Submitted by
Assigned_Reviewer_2
Q1: Comments to author(s).
First provide a summary of the paper, and then address the following
criteria: Quality, clarity, originality and significance. (For detailed
reviewing guidelines, see
http://nips.cc/PaperInformation/ReviewerInstructions)
This paper consider the infinitelyarmed bandit
problem with Bernoulli distributions and a uniform prior over the
parameters. The authors present a fundamentally new strategy and they show
that on average it obtains a cumulative reward of order at least n 
\sqrt{2 n} (in the known horizon case). They also show a matching lower

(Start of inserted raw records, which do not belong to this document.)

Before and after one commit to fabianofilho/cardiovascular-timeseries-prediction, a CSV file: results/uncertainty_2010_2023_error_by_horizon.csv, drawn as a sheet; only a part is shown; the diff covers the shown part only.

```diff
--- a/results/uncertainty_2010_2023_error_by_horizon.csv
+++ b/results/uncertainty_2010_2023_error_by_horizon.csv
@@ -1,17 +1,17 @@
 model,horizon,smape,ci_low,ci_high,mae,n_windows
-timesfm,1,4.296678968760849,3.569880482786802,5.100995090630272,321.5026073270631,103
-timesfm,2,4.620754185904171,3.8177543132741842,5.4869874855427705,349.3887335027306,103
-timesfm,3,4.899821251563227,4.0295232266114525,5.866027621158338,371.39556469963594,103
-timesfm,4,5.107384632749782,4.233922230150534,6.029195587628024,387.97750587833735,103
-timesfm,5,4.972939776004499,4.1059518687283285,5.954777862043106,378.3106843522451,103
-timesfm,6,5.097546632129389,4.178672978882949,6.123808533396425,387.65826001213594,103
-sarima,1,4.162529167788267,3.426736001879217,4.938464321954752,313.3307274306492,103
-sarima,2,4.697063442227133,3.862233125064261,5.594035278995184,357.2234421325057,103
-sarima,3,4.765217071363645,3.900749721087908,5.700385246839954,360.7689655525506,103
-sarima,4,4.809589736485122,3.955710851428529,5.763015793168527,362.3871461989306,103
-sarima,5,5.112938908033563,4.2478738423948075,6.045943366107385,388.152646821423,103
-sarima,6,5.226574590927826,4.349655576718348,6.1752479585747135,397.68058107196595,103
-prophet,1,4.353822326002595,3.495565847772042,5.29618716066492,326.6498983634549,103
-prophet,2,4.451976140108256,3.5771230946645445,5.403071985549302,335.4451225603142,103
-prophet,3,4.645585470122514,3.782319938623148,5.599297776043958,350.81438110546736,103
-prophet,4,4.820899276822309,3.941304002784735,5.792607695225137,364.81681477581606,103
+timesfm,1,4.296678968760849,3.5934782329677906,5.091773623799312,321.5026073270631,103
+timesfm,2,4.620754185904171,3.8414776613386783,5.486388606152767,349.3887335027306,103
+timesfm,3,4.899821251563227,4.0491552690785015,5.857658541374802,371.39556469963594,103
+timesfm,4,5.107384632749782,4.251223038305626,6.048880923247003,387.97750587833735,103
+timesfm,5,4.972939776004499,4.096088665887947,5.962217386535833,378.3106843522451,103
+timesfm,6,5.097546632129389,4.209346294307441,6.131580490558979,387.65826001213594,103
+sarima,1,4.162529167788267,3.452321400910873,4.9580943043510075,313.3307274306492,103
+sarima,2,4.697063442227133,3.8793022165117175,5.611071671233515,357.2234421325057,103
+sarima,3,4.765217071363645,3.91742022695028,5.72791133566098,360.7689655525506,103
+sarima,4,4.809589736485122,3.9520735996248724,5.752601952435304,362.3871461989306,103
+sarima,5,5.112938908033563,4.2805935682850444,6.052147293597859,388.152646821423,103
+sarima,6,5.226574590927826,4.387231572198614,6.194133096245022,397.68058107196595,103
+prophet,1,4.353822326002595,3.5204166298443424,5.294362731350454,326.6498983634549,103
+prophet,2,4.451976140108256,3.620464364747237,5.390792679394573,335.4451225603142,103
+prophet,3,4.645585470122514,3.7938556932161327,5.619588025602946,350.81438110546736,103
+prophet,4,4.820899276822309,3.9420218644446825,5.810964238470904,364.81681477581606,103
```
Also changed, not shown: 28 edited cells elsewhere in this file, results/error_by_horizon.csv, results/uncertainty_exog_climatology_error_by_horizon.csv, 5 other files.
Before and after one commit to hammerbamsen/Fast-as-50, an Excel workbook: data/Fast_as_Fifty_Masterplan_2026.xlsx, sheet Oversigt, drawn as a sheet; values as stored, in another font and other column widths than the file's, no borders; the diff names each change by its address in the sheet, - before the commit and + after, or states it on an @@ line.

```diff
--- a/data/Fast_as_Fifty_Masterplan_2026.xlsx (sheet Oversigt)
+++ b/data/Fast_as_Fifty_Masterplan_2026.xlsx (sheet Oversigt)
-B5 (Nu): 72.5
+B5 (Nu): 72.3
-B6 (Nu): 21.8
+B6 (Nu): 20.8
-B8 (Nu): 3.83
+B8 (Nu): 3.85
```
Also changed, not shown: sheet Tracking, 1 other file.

bound and they extend the results to the anytime setting and more general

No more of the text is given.